RxCowboy

Has no Rx for his orange obsession.
A/V Subscriber
Nov 8, 2004
72,330
41,275
1,743
Wishing I was in Stillwater
Cool.

To dismiss something as meaningless semantics (now...afterwards, you were doing it sarcastically...very Trumplike that)....when we are discussing the very meaning of the words....is the height of stupidity.

Smurf on Papa Smurf.
What was that thing you said about playing chess with a pigeon?
 
Feb 7, 2007
1,713
243
1,693
Denver
Cool.

To dismiss something as meaningless semantics (now...afterwards, you were doing it sarcastically...very Trumplike that)....when we are discussing the very meaning of the words....is the height of stupidity.

Smurf on Papa Smurf.
I didn't dismiss it. I was making a joke at how far down in it we were. Your gut reaction was to tell me I didn't know what the word meant and that we weren't in it. You literally argued that we weren't actually talking semantics. That was my point.
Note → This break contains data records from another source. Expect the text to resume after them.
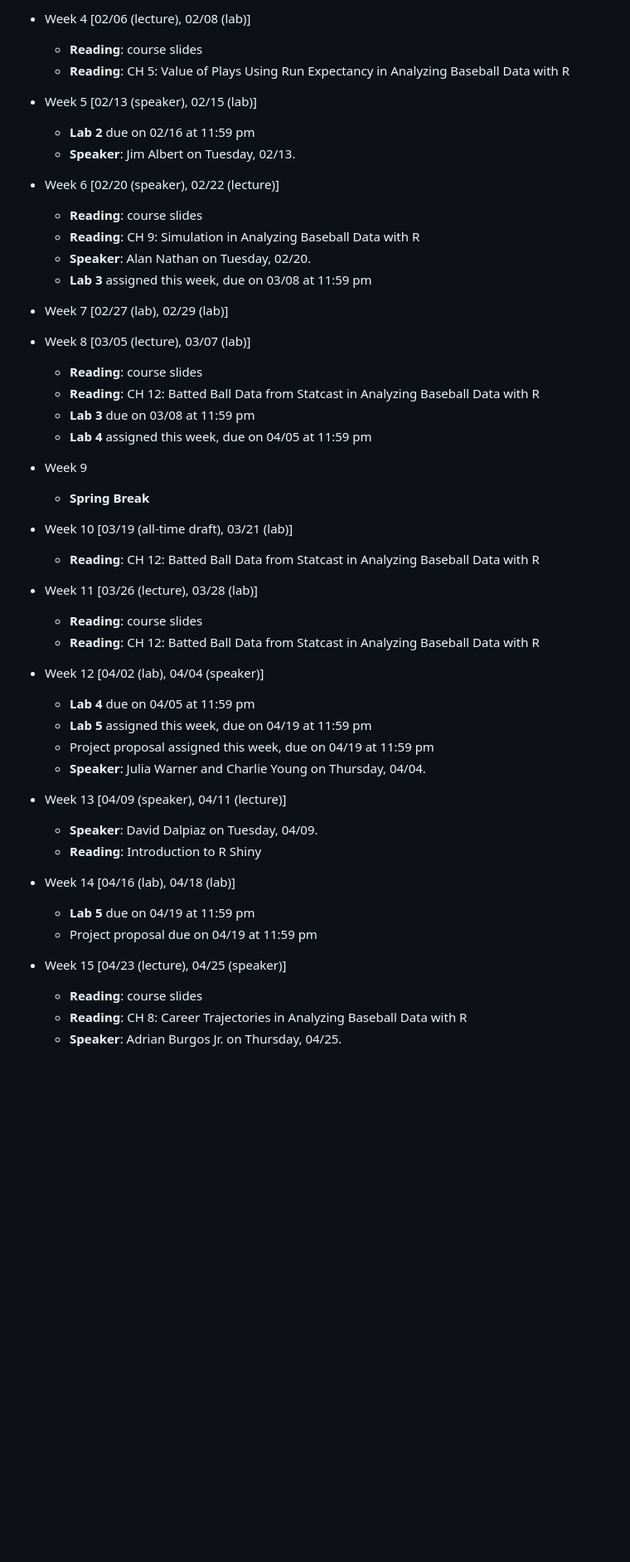
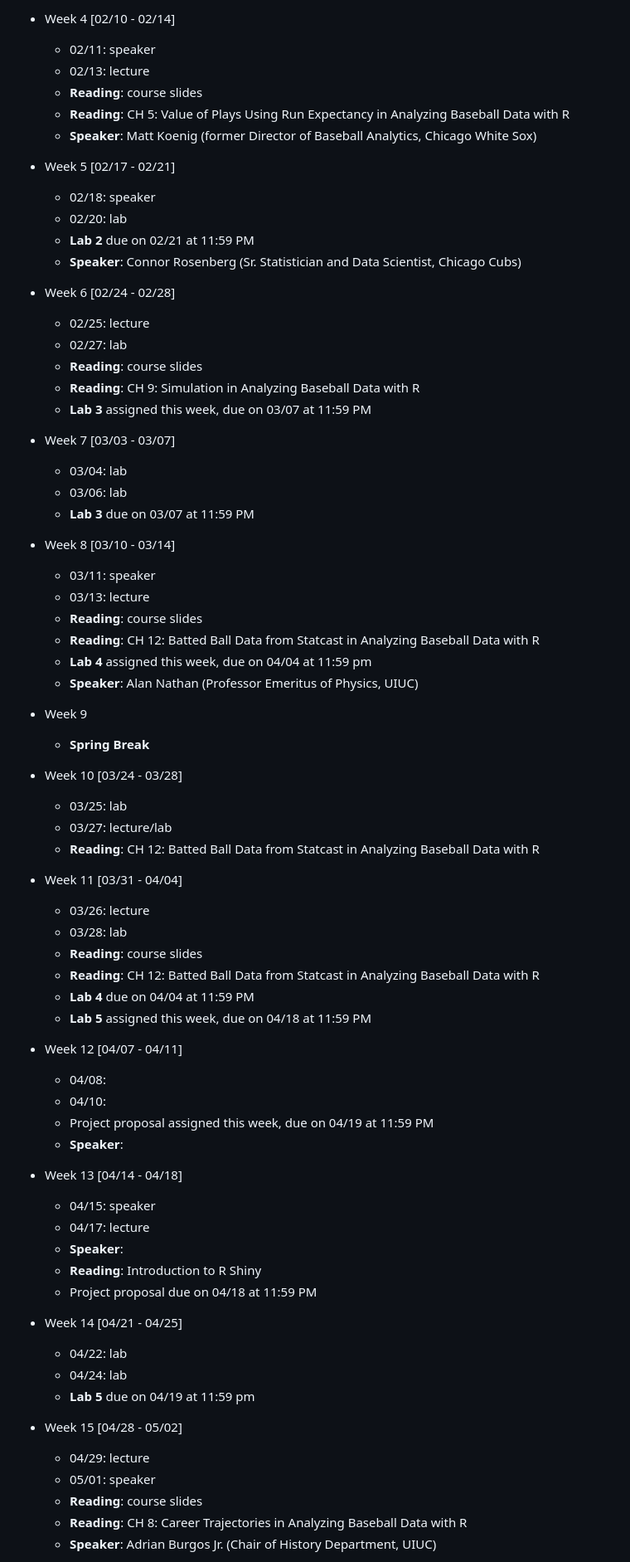
Before and after one commit to illinois-stat430/stat430sp25, a Markdown page: README.md, the part around one of its changes. Shown at 83% size. GitHub-like rendering; blank space fills up the shorter version.

```diff
--- a/README.md
+++ b/README.md
@@ -332,52 +338,75 @@ A list of the designated University employees who, as counselors, confidential a
 
-* Week 4 [02/06 (lecture), 02/08 (lab)]
+* Week 4 [02/10 - 02/14]
+  + 02/11: speaker
+  + 02/13: lecture
   + **Reading**: course slides
   + **Reading**: CH 5: Value of Plays Using Run Expectancy in Analyzing Baseball Data with R
+  + **Speaker**: Matt Koenig (former Director of Baseball Analytics, Chicago White Sox)
 
-* Week 5 [02/13 (speaker), 02/15 (lab)]
-  + **Lab 2** due on 02/16 at 11:59 pm
-  + **Speaker**: Jim Albert on Tuesday, 02/13.
+* Week 5 [02/17 - 02/21]
+  + 02/18: speaker
+  + 02/20: lab
+  + **Lab 2** due on 02/21 at 11:59 PM
+  + **Speaker**: Connor Rosenberg (Sr. Statistician and Data Scientist, Chicago Cubs)
 
-* Week 6 [02/20 (speaker), 02/22 (lecture)]
+* Week 6 [02/24 - 02/28]
+  + 02/25: lecture
+  + 02/27: lab
   + **Reading**: course slides
   + **Reading**: CH 9: Simulation in Analyzing Baseball Data with R
-  + **Speaker**: Alan Nathan on Tuesday, 02/20.
-  + **Lab 3** assigned this week, due on 03/08 at 11:59 pm
+  + **Lab 3** assigned this week, due on 03/07 at 11:59 PM
 
-* Week 7 [02/27 (lab), 02/29 (lab)]
+* Week 7 [03/03 - 03/07]
+  + 03/04: lab
+  + 03/06: lab
+  + **Lab 3** due on 03/07 at 11:59 PM
 
-* Week 8 [03/05 (lecture), 03/07 (lab)]
+* Week 8 [03/10 - 03/14]
+  + 03/11: speaker
+  + 03/13: lecture
   + **Reading**: course slides
   + **Reading**: CH 12: Batted Ball Data from Statcast in Analyzing Baseball Data with R
-  + **Lab 3** due on 03/08 at 11:59 pm
-  + **Lab 4** assigned this week, due on 04/05 at 11:59 pm
+  + **Lab 4** assigned this week, due on 04/04 at 11:59 pm
+  + **Speaker**: Alan Nathan (Professor Emeritus of Physics, UIUC)
 
 * Week 9
   + **Spring Break**
 
-* Week 10 [03/19 (all-time draft), 03/21 (lab)]
+* Week 10 [03/24 - 03/28]
+  + 03/25: lab
+  + 03/27: lecture/lab
   + **Reading**: CH 12: Batted Ball Data from Statcast in Analyzing Baseball Data with R
 
-* Week 11 [03/26 (lecture), 03/28 (lab)]
+* Week 11 [03/31 - 04/04]
+  + 03/26: lecture
+  + 03/28: lab
   + **Reading**: course slides
   + **Reading**: CH 12: Batted Ball Data from Statcast in Analyzing Baseball Data with R
+  + **Lab 4** due on 04/04 at 11:59 PM
+  + **Lab 5** assigned this week, due on 04/18 at 11:59 PM
 
-* Week 12 [04/02 (lab), 04/04 (speaker)]
-  + **Lab 4** due on 04/05 at 11:59 pm
-  + **Lab 5** assigned this week, due on 04/19 at 11:59 pm
-  + Project proposal assigned this week, due on 04/19 at 11:59 pm
-  + **Speaker**: Julia Warner and Charlie Young on Thursday, 04/04.
+* Week 12 [04/07 - 04/11]
+  + 04/08:
+  + 04/10:
+  + Project proposal assigned this week, due on 04/19 at 11:59 PM
+  + **Speaker**:
 
-* Week 13 [04/09 (speaker), 04/11 (lecture)]
-  + **Speaker**: David Dalpiaz on Tuesday, 04/09.
+* Week 13 [04/14 - 04/18]
+  + 04/15: speaker
+  + 04/17: lecture
+  + **Speaker**:
   + **Reading**: Introduction to R Shiny
+  + Project proposal due on 04/18 at 11:59 PM
 
-* Week 14 [04/16 (lab), 04/18 (lab)]
+* Week 14 [04/21 - 04/25]
+  + 04/22: lab
+  + 04/24: lab
   + **Lab 5** due on 04/19 at 11:59 pm
-  + Project proposal due on 04/19 at 11:59 pm
 
-* Week 15 [04/23 (lecture), 04/25 (speaker)]
+* Week 15 [04/28 - 05/02]
+  + 04/29: lecture
+  + 05/01: speaker
   + **Reading**: course slides
   + **Reading**: CH 8: Career Trajectories in Analyzing Baseball Data with R
-  + **Speaker**: Adrian Burgos Jr. on Thursday, 04/25.
+  + **Speaker**: Adrian Burgos Jr. (Chair of History Department, UIUC)
 
```
Also changed, not shown: other parts of README.md (+18 -13 lines).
Oh and the reason I didn't point it out immediately is because I actually had a rude response typed but I deleted it hoping I would at some point learn something as we were discussing things. That proved impossible.

Your guys chess metaphor is a good one. It would be like two guys play chess and before you get too far in one guys says we are actually playing "legal" chess and that move you just made isn't allowed. The rules are I can point out what moves you can't make but I don't ever tell you what moves you can make.

Oh and let's remember. My basic point is could a statement like "What about case XYZ with similar facts?" ever come up in a legal situation and hold water. Hmm... Wonder what would happen if I asked one of the dozens of lawyers in my family, friend, and work groups that basic scenario?
 
Feb 7, 2007
1,713
243
1,693
Denver
When you're talking about legal terms with very specific meanings, "semantics" are important. They are important in pharmacy and medicine too. If a student writes "thrombus" on an exam when she should have written "embolus" she gets it wrong even though they are both "clots" in the common vernacular. Dismissing a licensed and practicing attorney who is trying ever so patiently to teach you the meaning of "precedent" which you have totally and completely wrong, as pedantic... well good night nurse.
Wait, when I pointed out the incredibly pedantic behavior that I tried to ignore for a bit. Your reaction is to go on an unrelated lecture and tell me I should listen because I am in the presence of a licensed attorney?

I feel like we are just in a troll response loop where I point out pedantic behavior and you all respond with an even more pedantic response.